A Pakistani sectarian militant faction says it is working with both Islamic State jihadists and Al-Qaeda to carry out attacks in the country.
Ali Bin Sufyan, a spokesman for the Al Alami faction of the homegrown Lashkar-e-Jhangvi (LeJ) group, said the militants would work with “whoever will help us against the Pakistani army”.
The banned Sunni LeJ group has claimed responsibility for some of the most brazen attacks on minority Shiites in Pakistan’s recent history, but has turned its guns on the Pakistani government in recent years.
Last year much of the LeJ top leadership was apparently wiped out in a gun battle with Pakistani police as authorities cracked down hard on the myriad insurgent groups that have plagued the country for decades.
But the group appears to still be carrying out attacks, and the claim it is working with IS along with Al-Qaeda exposes a worrying new trend.
“IS is under pressure in Syria and Iraq so it is forming a nexus with small militant groups in Pakistan and Bangladesh to assert its power and expand its profile,” security analyst Amir Rana told AFP.
Sectarian groups such as LeJ are a “natural ally” for IS, he said.
Officials deny Islamic State has a presence in Pakistan, but the Middle Eastern jihadist group has claimed responsibility for several major attacks in recent months, particularly in the restive province of Balochistan.
Last month militants carried out an assault on a police academy in the Baloch provincial capital Quetta, killing more than 60 people in an attack claimed both by Al Alami and IS, in an apparent demonstration of their collaboration.
Sufyan said that any collaboration with groups such as IS was “restricted only to activities or operations in Pakistan”.
The extent of any material support remains unclear, but affiliation with the notoriously brutal outfit brings the promise of a far higher profile.
The emergence of IS in Pakistan would be seen as a major blow to the country’s long-running and partly successful efforts to quell a homegrown Islamist insurgency, and comes as the group’s key rival Al Qaeda is losing strength in what was once its “home ground”.
Sufyan also said his group supports a separatist movement in Balochistan, where nationalists have sought independence for decades, calling them “our brothers”.
AFP was unable to verify the statement with Baloch separatists, who have previously accused the Pakistani state of using LeJ as a proxy against them.

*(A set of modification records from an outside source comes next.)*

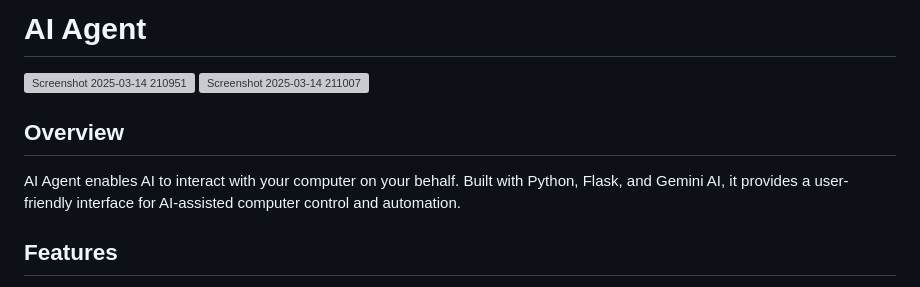
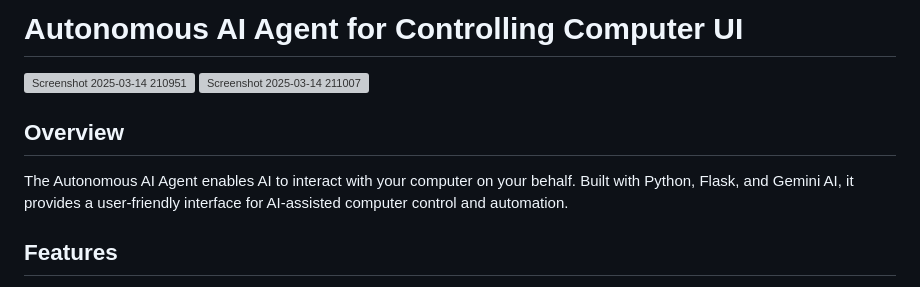
Before and after one commit to piyush-suteri/Autonomous-AI-Agent, a Markdown page: README.md, the part around the change. GitHub-like rendering; grey boxes are pictures that could not be loaded.

```diff
--- a/README.md
+++ b/README.md
@@ -1,11 +1,11 @@
-# AI Agent
+# Autonomous AI Agent for Controlling Computer UI
 
 ![Screenshot 2025-03-14 210951](https://github.com/user-attachments/assets/0d1e4f54-99e4-4cf7-8550-683a9dcb8d8e)
 ![Screenshot 2025-03-14 211007](https://github.com/user-attachments/assets/ab625a4d-e07a-4edc-8f7d-e9a4e7e9a340)
 
 ## Overview
 
-AI Agent enables AI to interact with your computer on your behalf. Built with Python, Flask, and Gemini AI, it provides a user-friendly interface for AI-assisted computer control and automation.
+The Autonomous AI Agent enables AI to interact with your computer on your behalf. Built with Python, Flask, and Gemini AI, it provides a user-friendly interface for AI-assisted computer control and automation.
 
 ## Features
 
```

But it was a rare example of a Pakistani Islamist militant group supporting the nationalist movement, and a further demonstration of the group’s pragmatic shift.
Source: /New Indian Express